▶ DATASET ENTRIES
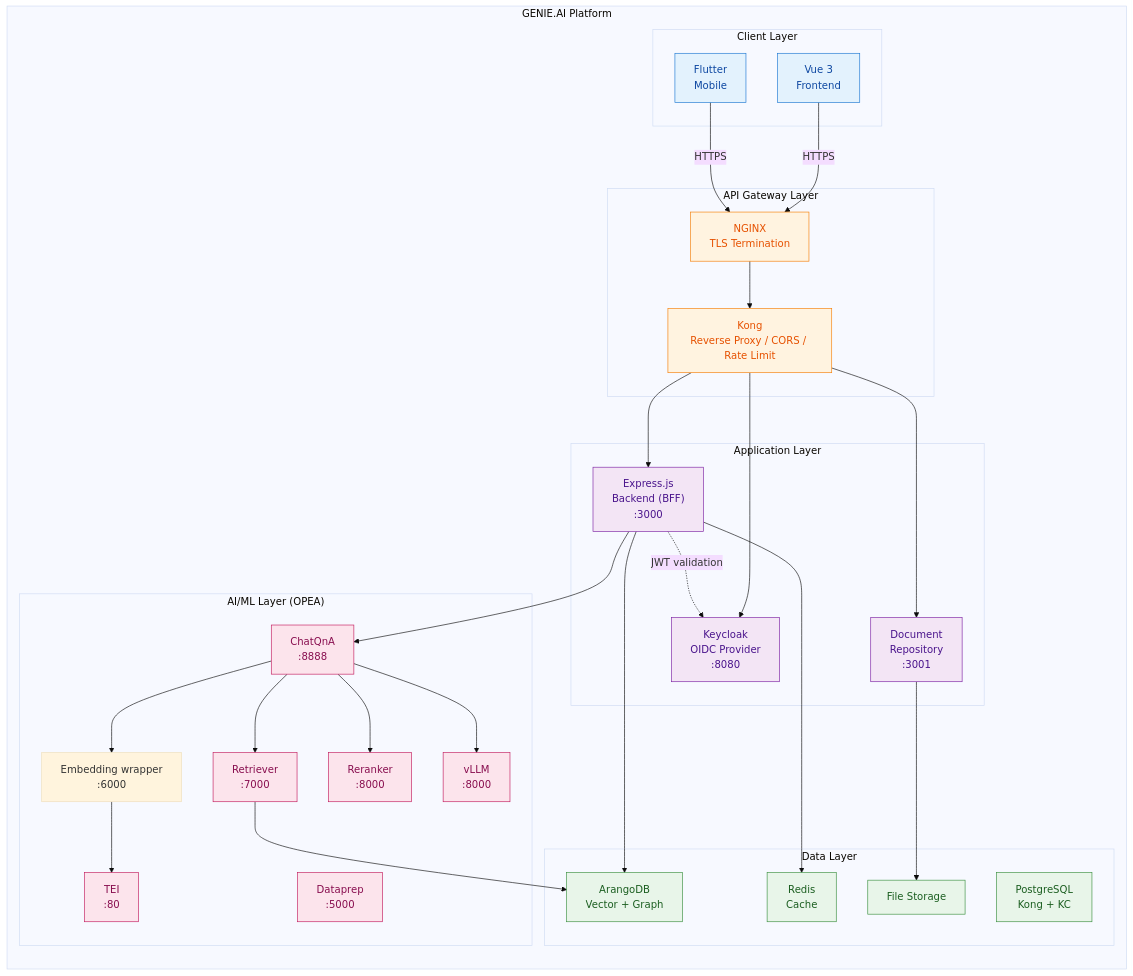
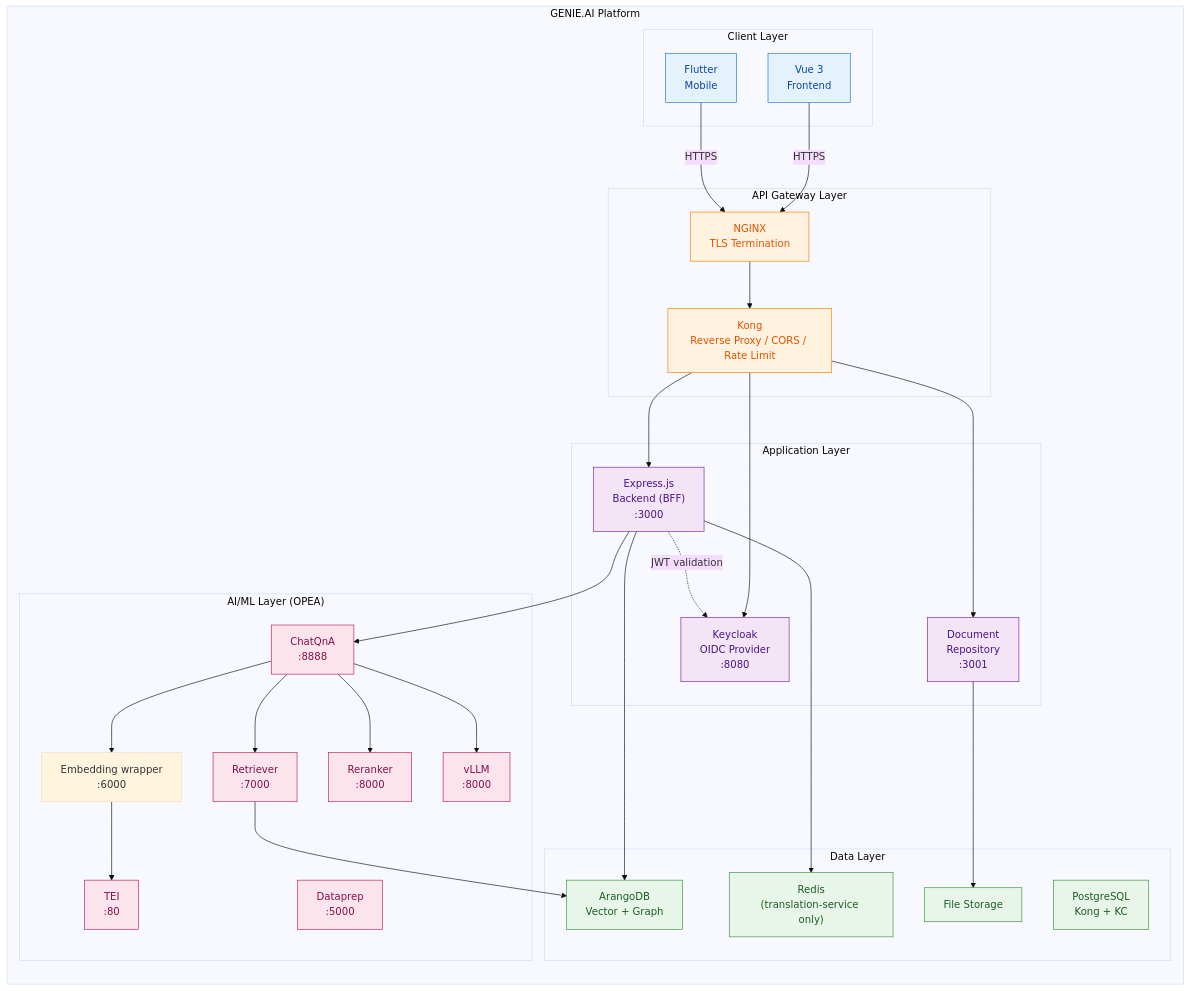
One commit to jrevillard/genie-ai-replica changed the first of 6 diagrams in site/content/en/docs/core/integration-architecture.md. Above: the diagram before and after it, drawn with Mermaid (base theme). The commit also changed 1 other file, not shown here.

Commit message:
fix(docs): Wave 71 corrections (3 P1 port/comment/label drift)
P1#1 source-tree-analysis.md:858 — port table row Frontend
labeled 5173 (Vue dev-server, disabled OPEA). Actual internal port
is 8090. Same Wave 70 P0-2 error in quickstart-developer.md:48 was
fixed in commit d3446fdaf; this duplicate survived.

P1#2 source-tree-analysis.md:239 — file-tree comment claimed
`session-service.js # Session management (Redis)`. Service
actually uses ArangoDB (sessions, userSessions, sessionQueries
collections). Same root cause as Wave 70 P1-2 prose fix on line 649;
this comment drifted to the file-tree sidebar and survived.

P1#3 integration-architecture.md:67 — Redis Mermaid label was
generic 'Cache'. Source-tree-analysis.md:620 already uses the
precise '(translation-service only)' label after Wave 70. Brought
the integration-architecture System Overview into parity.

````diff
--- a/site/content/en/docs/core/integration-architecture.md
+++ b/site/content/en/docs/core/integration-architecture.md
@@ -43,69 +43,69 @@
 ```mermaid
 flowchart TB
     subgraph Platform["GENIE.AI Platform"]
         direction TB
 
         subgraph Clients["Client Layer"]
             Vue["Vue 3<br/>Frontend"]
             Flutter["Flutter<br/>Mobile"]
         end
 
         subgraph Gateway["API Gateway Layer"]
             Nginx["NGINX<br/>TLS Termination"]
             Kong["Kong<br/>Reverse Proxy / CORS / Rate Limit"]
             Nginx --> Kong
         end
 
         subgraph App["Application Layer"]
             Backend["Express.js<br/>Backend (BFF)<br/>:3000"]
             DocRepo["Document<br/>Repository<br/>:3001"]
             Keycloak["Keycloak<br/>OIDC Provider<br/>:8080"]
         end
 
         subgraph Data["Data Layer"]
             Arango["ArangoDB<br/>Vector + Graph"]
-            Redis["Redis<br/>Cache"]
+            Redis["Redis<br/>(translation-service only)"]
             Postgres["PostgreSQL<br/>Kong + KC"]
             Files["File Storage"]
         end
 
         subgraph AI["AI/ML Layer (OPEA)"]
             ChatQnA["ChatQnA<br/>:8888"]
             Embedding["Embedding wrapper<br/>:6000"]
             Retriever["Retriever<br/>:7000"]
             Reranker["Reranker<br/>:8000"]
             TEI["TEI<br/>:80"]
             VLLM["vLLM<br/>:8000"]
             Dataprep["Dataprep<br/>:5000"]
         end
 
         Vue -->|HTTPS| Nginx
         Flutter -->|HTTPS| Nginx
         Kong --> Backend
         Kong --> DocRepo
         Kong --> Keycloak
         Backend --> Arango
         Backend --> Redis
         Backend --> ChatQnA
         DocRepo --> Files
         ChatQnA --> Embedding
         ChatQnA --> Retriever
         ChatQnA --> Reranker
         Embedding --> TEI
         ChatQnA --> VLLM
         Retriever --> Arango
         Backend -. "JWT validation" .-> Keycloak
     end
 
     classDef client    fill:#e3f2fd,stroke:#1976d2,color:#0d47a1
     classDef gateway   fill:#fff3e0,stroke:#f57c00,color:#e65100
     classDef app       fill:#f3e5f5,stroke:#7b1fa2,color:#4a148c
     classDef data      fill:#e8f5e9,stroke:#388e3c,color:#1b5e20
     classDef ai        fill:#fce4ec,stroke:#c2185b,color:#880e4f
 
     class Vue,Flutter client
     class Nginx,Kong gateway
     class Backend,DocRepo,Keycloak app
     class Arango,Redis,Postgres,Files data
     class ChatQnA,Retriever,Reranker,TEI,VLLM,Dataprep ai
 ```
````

▶ PROBLEM TO WORK ON
Each line above should be printed again exactly, though the pictures should not be.

▶ TASK RESULT
One commit to jrevillard/genie-ai-replica changed the first of 6 diagrams in site/content/en/docs/core/integration-architecture.md. Above: the diagram before and after it, drawn with Mermaid (base theme). The commit also changed 1 other file, not shown here.

Commit message:
fix(docs): Wave 71 corrections (3 P1 port/comment/label drift)
P1#1 source-tree-analysis.md:858 — port table row Frontend
labeled 5173 (Vue dev-server, disabled OPEA). Actual internal port
is 8090. Same Wave 70 P0-2 error in quickstart-developer.md:48 was
fixed in commit d3446fdaf; this duplicate survived.

P1#2 source-tree-analysis.md:239 — file-tree comment claimed
`session-service.js # Session management (Redis)`. Service
actually uses ArangoDB (sessions, userSessions, sessionQueries
collections). Same root cause as Wave 70 P1-2 prose fix on line 649;
this comment drifted to the file-tree sidebar and survived.

P1#3 integration-architecture.md:67 — Redis Mermaid label was
generic 'Cache'. Source-tree-analysis.md:620 already uses the
precise '(translation-service only)' label after Wave 70. Brought
the integration-architecture System Overview into parity.

````diff
--- a/site/content/en/docs/core/integration-architecture.md
+++ b/site/content/en/docs/core/integration-architecture.md
@@ -43,69 +43,69 @@
 ```mermaid
 flowchart TB
     subgraph Platform["GENIE.AI Platform"]
         direction TB
 
         subgraph Clients["Client Layer"]
             Vue["Vue 3<br/>Frontend"]
             Flutter["Flutter<br/>Mobile"]
         end
 
         subgraph Gateway["API Gateway Layer"]
             Nginx["NGINX<br/>TLS Termination"]
             Kong["Kong<br/>Reverse Proxy / CORS / Rate Limit"]
             Nginx --> Kong
         end
 
         subgraph App["Application Layer"]
             Backend["Express.js<br/>Backend (BFF)<br/>:3000"]
             DocRepo["Document<br/>Repository<br/>:3001"]
             Keycloak["Keycloak<br/>OIDC Provider<br/>:8080"]
         end
 
         subgraph Data["Data Layer"]
             Arango["ArangoDB<br/>Vector + Graph"]
-            Redis["Redis<br/>Cache"]
+            Redis["Redis<br/>(translation-service only)"]
             Postgres["PostgreSQL<br/>Kong + KC"]
             Files["File Storage"]
         end
 
         subgraph AI["AI/ML Layer (OPEA)"]
             ChatQnA["ChatQnA<br/>:8888"]
             Embedding["Embedding wrapper<br/>:6000"]
             Retriever["Retriever<br/>:7000"]
             Reranker["Reranker<br/>:8000"]
             TEI["TEI<br/>:80"]
             VLLM["vLLM<br/>:8000"]
             Dataprep["Dataprep<br/>:5000"]
         end
 
         Vue -->|HTTPS| Nginx
         Flutter -->|HTTPS| Nginx
         Kong --> Backend
         Kong --> DocRepo
         Kong --> Keycloak
         Backend --> Arango
         Backend --> Redis
         Backend --> ChatQnA
         DocRepo --> Files
         ChatQnA --> Embedding
         ChatQnA --> Retriever
         ChatQnA --> Reranker
         Embedding --> TEI
         ChatQnA --> VLLM
         Retriever --> Arango
         Backend -. "JWT validation" .-> Keycloak
     end
 
     classDef client    fill:#e3f2fd,stroke:#1976d2,color:#0d47a1
     classDef gateway   fill:#fff3e0,stroke:#f57c00,color:#e65100
     classDef app       fill:#f3e5f5,stroke:#7b1fa2,color:#4a148c
     classDef data      fill:#e8f5e9,stroke:#388e3c,color:#1b5e20
     classDef ai        fill:#fce4ec,stroke:#c2185b,color:#880e4f
 
     class Vue,Flutter client
     class Nginx,Kong gateway
     class Backend,DocRepo,Keycloak app
     class Arango,Redis,Postgres,Files data
     class ChatQnA,Retriever,Reranker,TEI,VLLM,Dataprep ai
 ```
````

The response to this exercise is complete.